§ Exercise objective
Look through the material below and return every line that contains "workflow".
Records supplied: Begin
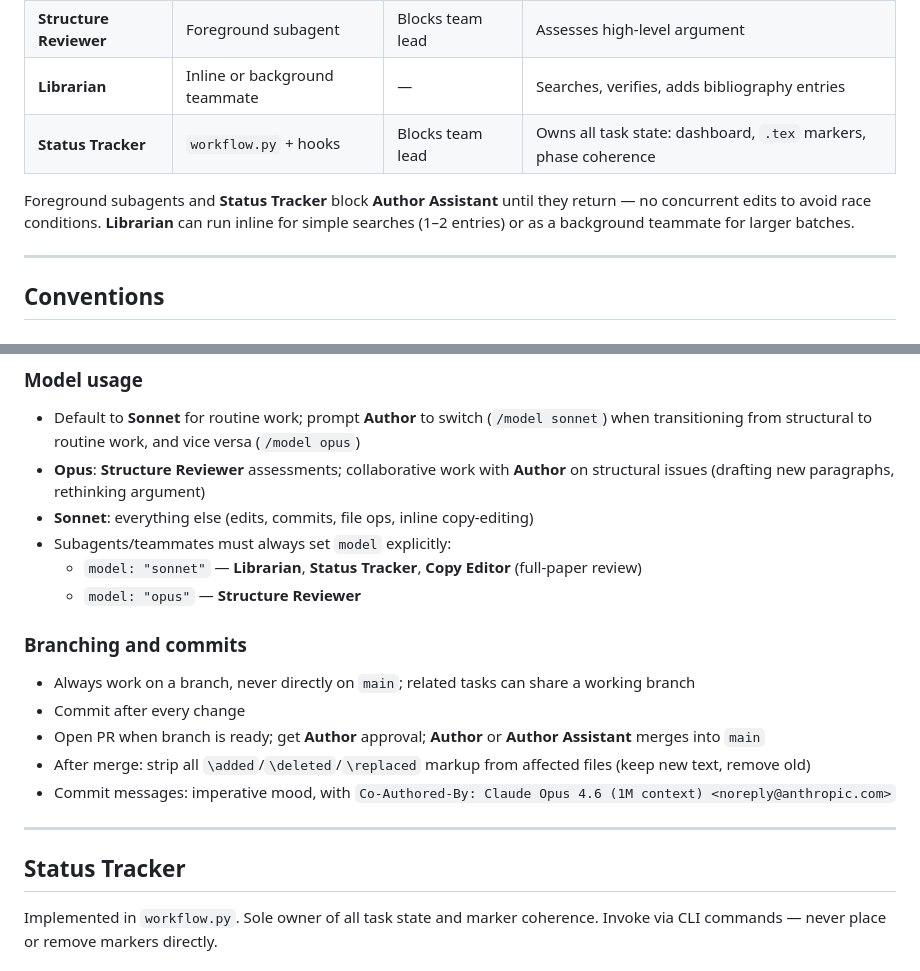
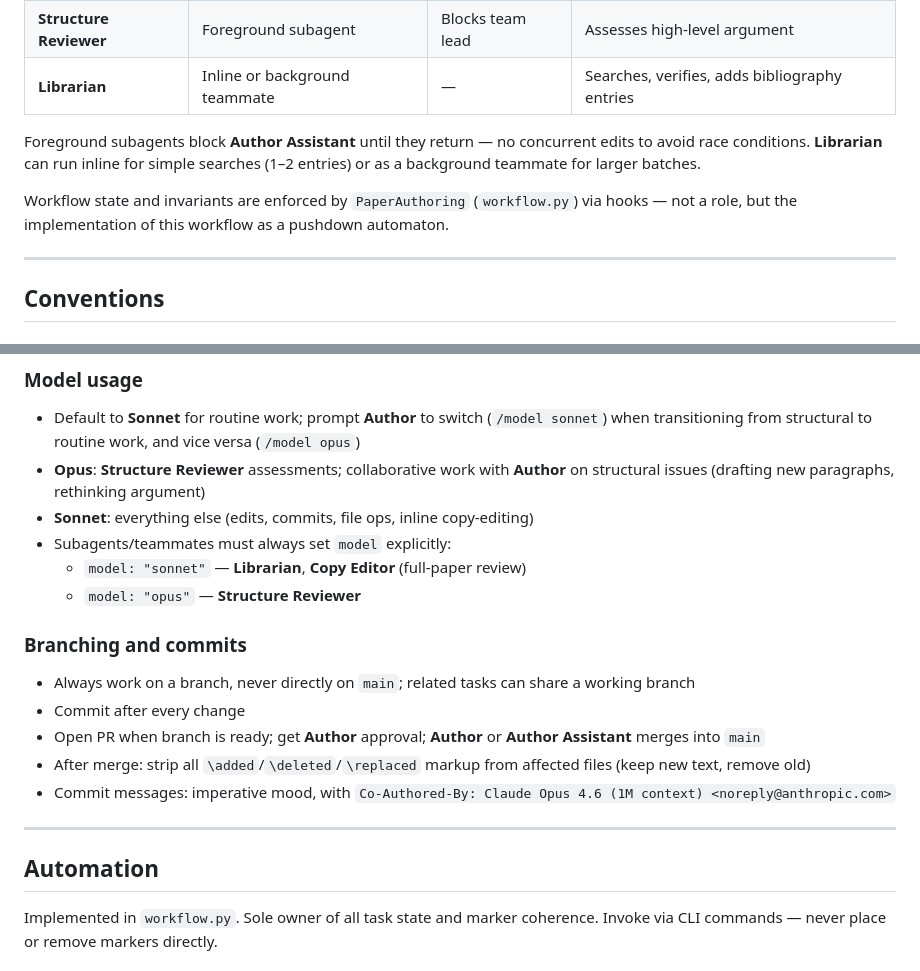
Before and after one commit to rolyp/agent-workflows, a Markdown page: paper-authoring/workflow.md, 2 parts joined by grey strips. Drawn GitHub-style.

```diff
--- a/paper-authoring/workflow.md
+++ b/paper-authoring/workflow.md
@@ -11,9 +11,10 @@ Follow whenever agent team is started on paper. See [dashboard](../../dashboard.
 | **Copy Editor** | Inline (default) or subagent | — | Reviews prose quality and flow |
 | **Structure Reviewer** | Foreground subagent | Blocks team lead | Assesses high-level argument |
 | **Librarian** | Inline or background teammate | — | Searches, verifies, adds bibliography entries |
-| **Status Tracker** | `workflow.py` + hooks | Blocks team lead | Owns all task state: dashboard, `.tex` markers, phase coherence |
 
-Foreground subagents and **Status Tracker** block **Author Assistant** until they return — no concurrent edits to avoid race conditions. **Librarian** can run inline for simple searches (1–2 entries) or as a background teammate for larger batches.
+Foreground subagents block **Author Assistant** until they return — no concurrent edits to avoid race conditions. **Librarian** can run inline for simple searches (1–2 entries) or as a background teammate for larger batches.
+
+Workflow state and invariants are enforced by `PaperAuthoring` (`workflow.py`) via hooks — not a role, but the implementation of this workflow as a pushdown automaton.
 
 ---
 
@@ -30,7 +31,7 @@ Foreground subagents and **Status Tracker** block **Author Assistant** until the
 - **Opus**: **Structure Reviewer** assessments; collaborative work with **Author** on structural issues (drafting new paragraphs, rethinking argument)
 - **Sonnet**: everything else (edits, commits, file ops, inline copy-editing)
 - Subagents/teammates must always set `model` explicitly:
-  - `model: "sonnet"` — **Librarian**, **Status Tracker**, **Copy Editor** (full-paper review)
+  - `model: "sonnet"` — **Librarian**, **Copy Editor** (full-paper review)
   - `model: "opus"` — **Structure Reviewer**
 
 ### Branching and commits
@@ -42,7 +43,7 @@ Foreground subagents and **Status Tracker** block **Author Assistant** until the
 
 ---
 
-## Status Tracker
+## Automation
 
 Implemented in `workflow.py`. Sole owner of all task state and marker coherence. Invoke via CLI commands — never place or remove markers directly.
 
```
Also changed, not shown: other parts of paper-authoring/workflow.md (+12 -12 lines).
Records supplied: End
§ Your solution
Before and after one commit to rolyp/agent-workflows, a Markdown page: paper-authoring/workflow.md, 2 parts joined by grey strips. Drawn GitHub-style.
--- a/paper-authoring/workflow.md
+++ b/paper-authoring/workflow.md
-| **Status Tracker** | `workflow.py` + hooks | Blocks team lead | Owns all task state: dashboard, `.tex` markers, phase coherence |
+Workflow state and invariants are enforced by `PaperAuthoring` (`workflow.py`) via hooks — not a role, but the implementation of this workflow as a pushdown automaton.
 Implemented in `workflow.py`. Sole owner of all task state and marker coherence. Invoke via CLI commands — never place or remove markers directly.
Also changed, not shown: other parts of paper-authoring/workflow.md (+12 -12 lines).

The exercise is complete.